9Purchase a smaller version of trail cameras
Smaller trail cameras are less likely to be seen and can be easily hidden in the forest. Don’t opt for big and bulky cameras as it can attract the attention of anyone. One of the features that add to the size and bulkiness of the camera is the LCD screen. If you’re not sure the LCD screen would make great use with your hunting style, you should consider dropping it.
Smaller trail cameras are lightweight and easy to carry. Blending it with the environment is easier, given its size. Aside from that, thieves are less interested with small cameras and would have difficulty finding one if they happen to wander in the forest.
Not to mention, small trail cameras are cheaper too.
10Opt for a trail camera with the cellular ability
If you don’t want to be anxious all the time, thinking of the possibility of your trail camera getting stolen, you should opt for a model with cellular ability. It will send photos and videos directly to your phone, so you can monitor the bucks without going to the forest.
Aside from that, it can also eliminate the hassle of going to the forest again and checking your camera for any images or videos. It will decrease the likeliness of your scent leaking in the area and scaring off the wandering bucks.
You will know if something is wrong with your camera or if it has been stolen with the pictures sent to your phone. If the batteries are fresh and it suddenly stops sending photos, it can be your signal to check the trail camera personally in the forest to see if it’s still there.
However, keep in mind that trail cameras with cellular ability can be more expensive than standard cameras.
Accessories You Should Consider Buying
Here is a list of the accessories that you should consider buying for your trail camera. It will make your set up easier and faster, and it also keeps your device secured at all times.
- Security box– these lock boxes are usually made of metal and designed for various models of a trail camera. It can’t be opened without code or a key. And these boxes are built to resist rust and corrosion, protecting and preserving the service life of your trail camera.
- Trail camera power pack- this accessory is new to the market and works by increasing the battery life of your trail camera. It can hold up to eight AA batteries at the same time. Most hunters who set up their trail cameras miles away from home opt to use this power pack as it can save them from the trip of constantly checking their game camera.
- Tree mounts- as what we’ve mentioned above, tree mounts are designed to reduce the visibility of your mounted trail camera. Now you can mount your trail camera in any tree you want without difficulty.
- Lock cable- this is handy if you’re planning to mount your camera in a tree within eye level. No one can easily knock off the camera from the cable. Security cables lock, and keys are usually sold by the set.
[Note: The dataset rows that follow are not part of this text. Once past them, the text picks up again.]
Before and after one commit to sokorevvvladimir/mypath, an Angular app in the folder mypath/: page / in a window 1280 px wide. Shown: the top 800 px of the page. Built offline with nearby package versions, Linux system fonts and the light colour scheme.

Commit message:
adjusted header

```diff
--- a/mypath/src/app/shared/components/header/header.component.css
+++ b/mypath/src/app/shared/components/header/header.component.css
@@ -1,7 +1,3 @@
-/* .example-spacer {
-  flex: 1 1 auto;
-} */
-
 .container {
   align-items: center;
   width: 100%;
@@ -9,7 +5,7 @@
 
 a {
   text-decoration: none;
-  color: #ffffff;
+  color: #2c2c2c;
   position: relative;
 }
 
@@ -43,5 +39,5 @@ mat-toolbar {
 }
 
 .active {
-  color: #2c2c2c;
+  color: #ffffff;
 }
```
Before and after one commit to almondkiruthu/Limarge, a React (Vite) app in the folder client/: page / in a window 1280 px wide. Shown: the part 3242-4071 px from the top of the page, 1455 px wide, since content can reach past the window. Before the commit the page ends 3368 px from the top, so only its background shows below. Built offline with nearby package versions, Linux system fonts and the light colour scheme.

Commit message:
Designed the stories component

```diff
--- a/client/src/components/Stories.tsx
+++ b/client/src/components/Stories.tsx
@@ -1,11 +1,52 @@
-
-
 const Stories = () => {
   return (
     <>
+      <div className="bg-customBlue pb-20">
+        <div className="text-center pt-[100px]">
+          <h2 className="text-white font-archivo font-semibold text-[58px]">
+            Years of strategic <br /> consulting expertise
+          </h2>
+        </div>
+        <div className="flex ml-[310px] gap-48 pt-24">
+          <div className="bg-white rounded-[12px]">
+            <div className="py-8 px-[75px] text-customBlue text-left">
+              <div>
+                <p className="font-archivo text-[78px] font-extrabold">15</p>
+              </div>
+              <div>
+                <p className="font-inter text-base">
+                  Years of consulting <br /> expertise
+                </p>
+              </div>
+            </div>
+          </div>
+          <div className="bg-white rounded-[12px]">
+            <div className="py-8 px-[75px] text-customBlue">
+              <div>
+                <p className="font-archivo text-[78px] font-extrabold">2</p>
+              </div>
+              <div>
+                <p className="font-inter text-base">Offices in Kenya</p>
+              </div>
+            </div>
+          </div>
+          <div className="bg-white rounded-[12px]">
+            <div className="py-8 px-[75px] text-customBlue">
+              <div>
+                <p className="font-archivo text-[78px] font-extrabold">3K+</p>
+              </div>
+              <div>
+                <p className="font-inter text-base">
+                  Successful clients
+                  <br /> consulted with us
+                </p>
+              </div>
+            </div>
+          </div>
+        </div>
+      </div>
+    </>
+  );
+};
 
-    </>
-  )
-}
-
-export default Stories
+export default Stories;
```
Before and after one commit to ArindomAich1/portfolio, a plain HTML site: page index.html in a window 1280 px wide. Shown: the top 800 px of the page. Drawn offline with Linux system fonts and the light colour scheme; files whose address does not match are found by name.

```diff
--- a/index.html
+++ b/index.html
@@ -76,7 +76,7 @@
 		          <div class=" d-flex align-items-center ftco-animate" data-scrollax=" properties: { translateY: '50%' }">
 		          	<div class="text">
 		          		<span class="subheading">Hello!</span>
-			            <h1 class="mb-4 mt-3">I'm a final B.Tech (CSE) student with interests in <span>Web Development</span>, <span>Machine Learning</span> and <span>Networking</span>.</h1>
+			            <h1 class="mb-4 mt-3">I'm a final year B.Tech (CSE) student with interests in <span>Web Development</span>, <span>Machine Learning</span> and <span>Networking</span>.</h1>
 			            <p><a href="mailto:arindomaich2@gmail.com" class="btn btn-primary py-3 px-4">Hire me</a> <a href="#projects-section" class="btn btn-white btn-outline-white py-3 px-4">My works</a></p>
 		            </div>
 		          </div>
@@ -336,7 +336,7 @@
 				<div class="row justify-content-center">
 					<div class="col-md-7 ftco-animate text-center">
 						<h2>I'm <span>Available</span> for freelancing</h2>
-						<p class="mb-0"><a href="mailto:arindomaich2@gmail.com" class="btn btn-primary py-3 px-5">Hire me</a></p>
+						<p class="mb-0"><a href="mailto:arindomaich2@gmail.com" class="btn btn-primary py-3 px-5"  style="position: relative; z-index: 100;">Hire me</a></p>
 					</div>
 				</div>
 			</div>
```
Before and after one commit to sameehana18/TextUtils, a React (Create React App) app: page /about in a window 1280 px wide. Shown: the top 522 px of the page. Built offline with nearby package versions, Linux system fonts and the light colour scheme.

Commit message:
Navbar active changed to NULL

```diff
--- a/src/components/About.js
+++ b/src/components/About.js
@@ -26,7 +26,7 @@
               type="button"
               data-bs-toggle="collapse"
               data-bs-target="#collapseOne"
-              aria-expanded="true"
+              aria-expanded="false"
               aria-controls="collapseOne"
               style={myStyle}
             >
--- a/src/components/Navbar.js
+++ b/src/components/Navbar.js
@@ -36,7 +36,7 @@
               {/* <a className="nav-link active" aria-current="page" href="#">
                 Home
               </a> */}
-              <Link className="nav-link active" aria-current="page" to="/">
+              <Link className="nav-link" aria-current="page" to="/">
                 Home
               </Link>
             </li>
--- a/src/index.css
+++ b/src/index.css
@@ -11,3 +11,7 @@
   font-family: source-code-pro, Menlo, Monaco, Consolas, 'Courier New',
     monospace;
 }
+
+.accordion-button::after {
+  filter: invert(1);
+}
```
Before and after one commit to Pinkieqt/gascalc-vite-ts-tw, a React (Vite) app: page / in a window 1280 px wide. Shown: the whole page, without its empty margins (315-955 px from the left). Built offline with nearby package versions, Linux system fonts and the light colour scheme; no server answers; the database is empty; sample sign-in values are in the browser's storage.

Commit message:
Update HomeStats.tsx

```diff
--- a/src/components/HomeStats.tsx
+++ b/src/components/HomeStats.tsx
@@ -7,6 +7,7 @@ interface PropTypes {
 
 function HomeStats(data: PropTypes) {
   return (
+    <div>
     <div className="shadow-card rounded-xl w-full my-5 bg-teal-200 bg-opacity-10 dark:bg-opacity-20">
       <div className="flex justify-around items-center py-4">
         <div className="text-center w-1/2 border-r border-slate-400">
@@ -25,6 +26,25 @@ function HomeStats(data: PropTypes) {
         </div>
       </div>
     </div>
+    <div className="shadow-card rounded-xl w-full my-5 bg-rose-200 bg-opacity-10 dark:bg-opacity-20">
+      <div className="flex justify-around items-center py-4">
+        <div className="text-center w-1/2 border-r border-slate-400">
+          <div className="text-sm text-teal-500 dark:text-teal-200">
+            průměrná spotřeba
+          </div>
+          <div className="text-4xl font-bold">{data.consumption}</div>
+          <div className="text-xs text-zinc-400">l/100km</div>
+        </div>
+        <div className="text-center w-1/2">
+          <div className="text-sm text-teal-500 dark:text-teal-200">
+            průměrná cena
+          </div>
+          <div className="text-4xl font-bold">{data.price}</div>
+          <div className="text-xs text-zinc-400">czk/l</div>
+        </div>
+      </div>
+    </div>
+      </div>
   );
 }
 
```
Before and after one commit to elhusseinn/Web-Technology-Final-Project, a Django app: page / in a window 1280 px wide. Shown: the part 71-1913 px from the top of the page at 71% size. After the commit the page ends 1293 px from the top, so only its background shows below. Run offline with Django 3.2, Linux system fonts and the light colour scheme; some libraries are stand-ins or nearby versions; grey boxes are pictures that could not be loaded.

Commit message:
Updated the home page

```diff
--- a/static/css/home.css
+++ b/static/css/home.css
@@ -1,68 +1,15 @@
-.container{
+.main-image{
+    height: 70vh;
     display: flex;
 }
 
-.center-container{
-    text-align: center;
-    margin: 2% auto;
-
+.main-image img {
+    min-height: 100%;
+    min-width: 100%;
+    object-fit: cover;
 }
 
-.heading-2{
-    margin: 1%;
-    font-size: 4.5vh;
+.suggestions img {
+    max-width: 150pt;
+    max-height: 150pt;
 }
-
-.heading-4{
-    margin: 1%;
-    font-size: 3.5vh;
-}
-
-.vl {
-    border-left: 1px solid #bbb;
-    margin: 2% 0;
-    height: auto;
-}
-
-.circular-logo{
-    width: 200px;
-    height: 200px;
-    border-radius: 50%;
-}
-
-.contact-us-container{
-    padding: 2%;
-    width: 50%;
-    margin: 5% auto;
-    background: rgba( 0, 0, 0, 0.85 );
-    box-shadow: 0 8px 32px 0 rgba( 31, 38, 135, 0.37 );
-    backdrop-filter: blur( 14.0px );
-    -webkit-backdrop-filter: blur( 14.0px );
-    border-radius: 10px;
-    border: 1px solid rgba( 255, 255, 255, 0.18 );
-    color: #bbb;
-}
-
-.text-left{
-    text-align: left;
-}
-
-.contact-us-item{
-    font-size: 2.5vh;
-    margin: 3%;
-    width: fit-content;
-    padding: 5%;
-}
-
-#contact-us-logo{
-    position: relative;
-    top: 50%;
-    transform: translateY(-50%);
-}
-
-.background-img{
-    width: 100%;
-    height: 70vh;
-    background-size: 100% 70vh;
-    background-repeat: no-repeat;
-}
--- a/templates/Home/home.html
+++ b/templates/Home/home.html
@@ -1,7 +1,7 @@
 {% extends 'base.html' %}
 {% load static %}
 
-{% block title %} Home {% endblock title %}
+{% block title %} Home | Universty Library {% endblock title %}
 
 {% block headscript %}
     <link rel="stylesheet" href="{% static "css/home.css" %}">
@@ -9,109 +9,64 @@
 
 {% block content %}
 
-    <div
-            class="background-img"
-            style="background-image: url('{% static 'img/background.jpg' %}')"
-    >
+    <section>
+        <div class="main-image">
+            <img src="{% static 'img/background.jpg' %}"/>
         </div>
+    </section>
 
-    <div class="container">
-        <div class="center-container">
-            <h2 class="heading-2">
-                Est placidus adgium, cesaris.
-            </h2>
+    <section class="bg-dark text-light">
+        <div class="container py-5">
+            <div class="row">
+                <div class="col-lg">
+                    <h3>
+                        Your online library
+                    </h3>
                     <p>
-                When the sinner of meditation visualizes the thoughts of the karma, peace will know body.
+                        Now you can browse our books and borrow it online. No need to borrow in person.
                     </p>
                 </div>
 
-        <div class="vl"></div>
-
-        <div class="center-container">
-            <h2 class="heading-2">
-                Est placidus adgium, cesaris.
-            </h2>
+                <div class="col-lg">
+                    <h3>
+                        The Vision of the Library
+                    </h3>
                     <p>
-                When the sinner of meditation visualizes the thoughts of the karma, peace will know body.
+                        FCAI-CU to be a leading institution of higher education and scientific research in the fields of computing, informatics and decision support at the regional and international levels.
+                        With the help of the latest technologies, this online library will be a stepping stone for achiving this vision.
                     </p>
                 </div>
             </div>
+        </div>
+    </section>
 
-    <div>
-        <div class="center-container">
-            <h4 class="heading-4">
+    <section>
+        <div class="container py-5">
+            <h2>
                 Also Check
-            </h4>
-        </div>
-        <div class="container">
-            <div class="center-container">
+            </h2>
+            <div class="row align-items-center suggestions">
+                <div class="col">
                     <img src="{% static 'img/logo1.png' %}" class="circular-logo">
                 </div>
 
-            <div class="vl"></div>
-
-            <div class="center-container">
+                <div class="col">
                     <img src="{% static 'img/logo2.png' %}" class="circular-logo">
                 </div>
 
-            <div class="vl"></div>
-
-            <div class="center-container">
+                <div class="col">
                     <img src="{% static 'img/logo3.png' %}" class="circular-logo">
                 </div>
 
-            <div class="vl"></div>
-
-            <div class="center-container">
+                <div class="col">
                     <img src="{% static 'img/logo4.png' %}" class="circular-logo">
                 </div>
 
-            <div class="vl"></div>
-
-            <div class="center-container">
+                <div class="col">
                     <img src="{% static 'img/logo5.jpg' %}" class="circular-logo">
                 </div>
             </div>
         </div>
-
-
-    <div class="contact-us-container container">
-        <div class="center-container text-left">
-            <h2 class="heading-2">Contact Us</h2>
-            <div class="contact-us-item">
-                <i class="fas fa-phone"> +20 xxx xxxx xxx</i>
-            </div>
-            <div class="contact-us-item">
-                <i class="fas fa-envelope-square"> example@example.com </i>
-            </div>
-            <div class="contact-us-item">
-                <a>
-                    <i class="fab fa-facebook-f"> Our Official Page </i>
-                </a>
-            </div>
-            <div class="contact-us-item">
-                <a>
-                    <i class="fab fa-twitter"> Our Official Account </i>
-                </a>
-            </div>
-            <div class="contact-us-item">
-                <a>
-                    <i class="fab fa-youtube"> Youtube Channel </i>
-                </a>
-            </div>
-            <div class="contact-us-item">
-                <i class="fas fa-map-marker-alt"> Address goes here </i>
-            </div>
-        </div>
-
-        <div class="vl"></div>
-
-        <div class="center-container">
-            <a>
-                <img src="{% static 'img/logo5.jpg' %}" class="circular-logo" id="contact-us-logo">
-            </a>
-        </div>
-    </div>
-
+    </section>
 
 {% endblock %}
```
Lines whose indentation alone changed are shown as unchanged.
- Ladder- this is optional. If you want to install your game camera high above the eye level, you should carry a ladder with you. Tree ladders for hunting are designed to ease the work of hunters when mounting the camera on one of the tree’s sub-branches.
- Camo skin- if your trail camera doesn’t come with a camouflage exterior, you should consider buying a camo skin instead. You can wrap it around the body of your trail camera, put some real vines, leaves, and twigs and you’re good to go. Make sure that the skin matches the model of your trail camera otherwise it wouldn’t fit.
It is a glaring fact that even in the forest, there are still thieves who would take advantage of your absence to steal your trail camera.
Use the tips as mentioned above to deal with trail camera theft. It can help you decrease the risks of your camera from getting stolen. As a hunter, you shouldn’t only know how to choose and use the right trail camera. You should also know how to keep it away from the prying hands of thieves and keep it safe until you come back.
While you can’t control the number of thieves alarmingly increasing, the best you can do is hide your trail camera effectively.